- Task item -
Each line of the material must be reproduced exactly; pictures stay out.
═════ Supplied material ═════
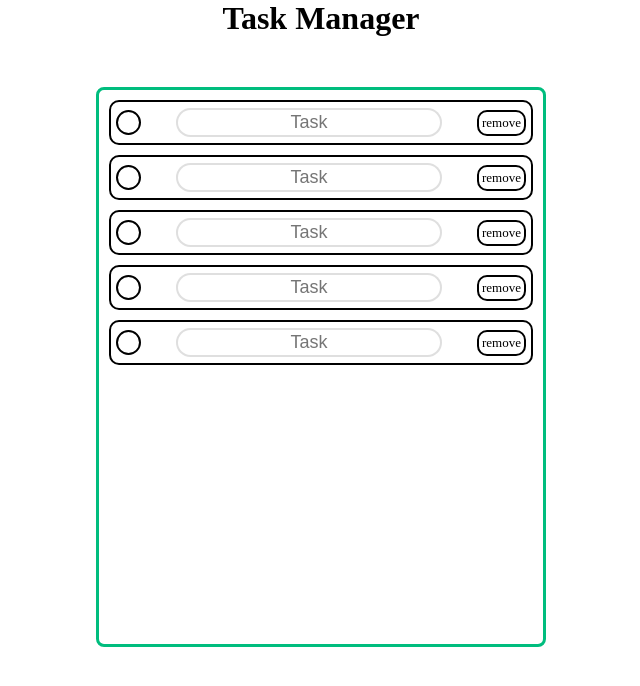
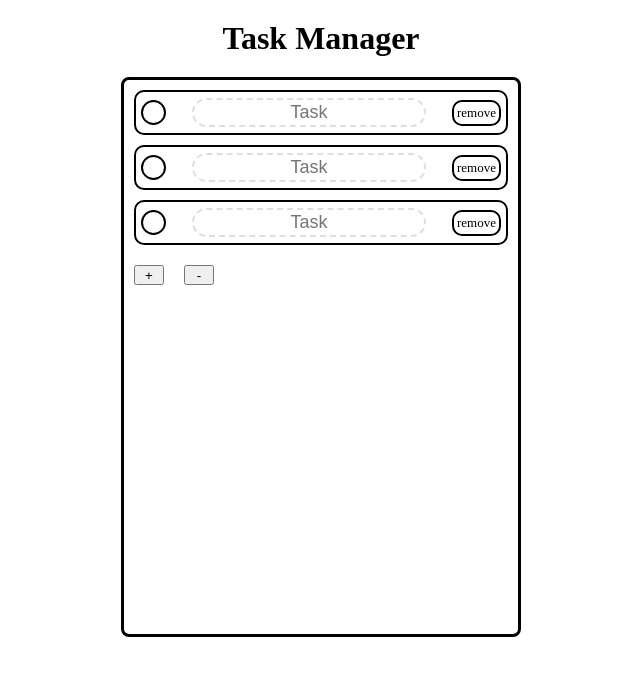
Before and after one commit to Encador/task-manager, a Vue app: page / in a window 1280 px wide. Shown: the top 686 px of the page, without its empty margins (319-959 px from the left). Built offline with nearby package versions, Linux system fonts and the light colour scheme; the HTML template or start-up script is replaced by a standard one.

Commit message:
make task-list use array of tasks

```diff
--- a/src/components/Manager.vue
+++ b/src/components/Manager.vue
@@ -2,26 +2,38 @@
 import Task from "@/components/Task.vue";
 import {ref} from "vue";
 
-const count = ref<number>(5)
+const tasks = ref<(typeof Task)[]>([Task])
+tasks.value.push(Task)
+tasks.value.push(Task)
+
 
 </script>
 
 
 <template>
     <ul class="task-list">
-      <Task v-for="(item, index) in count" :key="index"/>
+      <Task v-for="(item, index) in tasks" :key="index" :task="item"/>
+      <button @click="tasks.push(Task)">+</button>
+      <button @click="tasks.pop()">-</button>
     </ul>
+
 </template>
 
 <style scoped>
 
+button{
+  width: 30px;
+  height: 20px;
+  margin: 10px;
+}
+
+
 .task-list {
   list-style-type: none;
   padding: 0;
-  margin: 50px 0 0;
   border-radius: 8px;
-  border: #00bd7e solid 3px;
-  max-width: 450px;
+  border: black solid 3px;
+  max-width: 400px;
   min-width: 300px;
   max-height: 600px;
   min-height: 300px;
--- a/src/components/Task.vue
+++ b/src/components/Task.vue
@@ -3,6 +3,7 @@
 import {ref} from "vue";
 
 const completed = ref<boolean>(false)
+const show = ref<boolean>(true)
 
 function handleCheck():void{
   completed.value = !completed.value;
@@ -12,10 +13,10 @@ function handleCheck():void{
 </script>
 
 <template>
-  <li>
+  <li v-if="show">
     <span id="checkbox" title="complete" :class="{checked: completed}" @click="handleCheck"></span>
-    <input type="text" placeholder="Task" :class="{strikethrough: completed}">
-    <span id="remove" title="remove">remove</span>
+    <input type="text" placeholder="Task" :class="{checked: completed}">
+    <span id="remove" title="remove" @click="show=false">remove</span>
   </li>
 </template>
 
@@ -29,20 +30,25 @@ function handleCheck():void{
 }
 
 input {
-  border: #00000020 solid 2px;
+  border: #00000020 dashed 2px;
   border-radius: 20px;
   padding: 2px;
   outline: none;
   font-size: 18px;
   text-align: center;
   width: 65%;
+  caret-color: black;
 }
 /*input::placeholder {
   color: inherit;
 }*/
 
-input.strikethrough{
+input.checked{
   text-decoration: line-through;
+}
+
+input:hover{
+  border: #00000050 dashed 2px;
 }
 
 
@@ -56,6 +62,7 @@ li {
   height: 45px;
   padding-left: 5px;
   padding-right: 5px;
+
 }
 
 #checkbox{
@@ -83,5 +90,7 @@ li {
 #remove:hover{
   cursor: pointer;
   background-color: #FF000099;
+  border-color: #A10A0D;
+  color: #540B0C;
 }
 </style>
--- a/src/views/HomeView.vue
+++ b/src/views/HomeView.vue
@@ -18,6 +18,7 @@ body{
 }
 h1{
   text-align: center;
+  margin: 20px;
 }
 
 
```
═════
- Output of the task -
Before and after one commit to Encador/task-manager, a Vue app: page / in a window 1280 px wide. Shown: the top 686 px of the page, without its empty margins (319-959 px from the left). Built offline with nearby package versions, Linux system fonts and the light colour scheme; the HTML template or start-up script is replaced by a standard one.

Commit message:
make task-list use array of tasks

```diff
--- a/src/components/Manager.vue
+++ b/src/components/Manager.vue
@@ -2,26 +2,38 @@
 import Task from "@/components/Task.vue";
 import {ref} from "vue";
 
-const count = ref<number>(5)
+const tasks = ref<(typeof Task)[]>([Task])
+tasks.value.push(Task)
+tasks.value.push(Task)
+
 
 </script>
 
 
 <template>
     <ul class="task-list">
-      <Task v-for="(item, index) in count" :key="index"/>
+      <Task v-for="(item, index) in tasks" :key="index" :task="item"/>
+      <button @click="tasks.push(Task)">+</button>
+      <button @click="tasks.pop()">-</button>
     </ul>
+
 </template>
 
 <style scoped>
 
+button{
+  width: 30px;
+  height: 20px;
+  margin: 10px;
+}
+
+
 .task-list {
   list-style-type: none;
   padding: 0;
-  margin: 50px 0 0;
   border-radius: 8px;
-  border: #00bd7e solid 3px;
-  max-width: 450px;
+  border: black solid 3px;
+  max-width: 400px;
   min-width: 300px;
   max-height: 600px;
   min-height: 300px;
--- a/src/components/Task.vue
+++ b/src/components/Task.vue
@@ -3,6 +3,7 @@
 import {ref} from "vue";
 
 const completed = ref<boolean>(false)
+const show = ref<boolean>(true)
 
 function handleCheck():void{
   completed.value = !completed.value;
@@ -12,10 +13,10 @@ function handleCheck():void{
 </script>
 
 <template>
-  <li>
+  <li v-if="show">
     <span id="checkbox" title="complete" :class="{checked: completed}" @click="handleCheck"></span>
-    <input type="text" placeholder="Task" :class="{strikethrough: completed}">
-    <span id="remove" title="remove">remove</span>
+    <input type="text" placeholder="Task" :class="{checked: completed}">
+    <span id="remove" title="remove" @click="show=false">remove</span>
   </li>
 </template>
 
@@ -29,20 +30,25 @@ function handleCheck():void{
 }
 
 input {
-  border: #00000020 solid 2px;
+  border: #00000020 dashed 2px;
   border-radius: 20px;
   padding: 2px;
   outline: none;
   font-size: 18px;
   text-align: center;
   width: 65%;
+  caret-color: black;
 }
 /*input::placeholder {
   color: inherit;
 }*/
 
-input.strikethrough{
+input.checked{
   text-decoration: line-through;
+}
+
+input:hover{
+  border: #00000050 dashed 2px;
 }
 
 
@@ -56,6 +62,7 @@ li {
   height: 45px;
   padding-left: 5px;
   padding-right: 5px;
+
 }
 
 #checkbox{
@@ -83,5 +90,7 @@ li {
 #remove:hover{
   cursor: pointer;
   background-color: #FF000099;
+  border-color: #A10A0D;
+  color: #540B0C;
 }
 </style>
--- a/src/views/HomeView.vue
+++ b/src/views/HomeView.vue
@@ -18,6 +18,7 @@ body{
 }
 h1{
   text-align: center;
+  margin: 20px;
 }
 
 
```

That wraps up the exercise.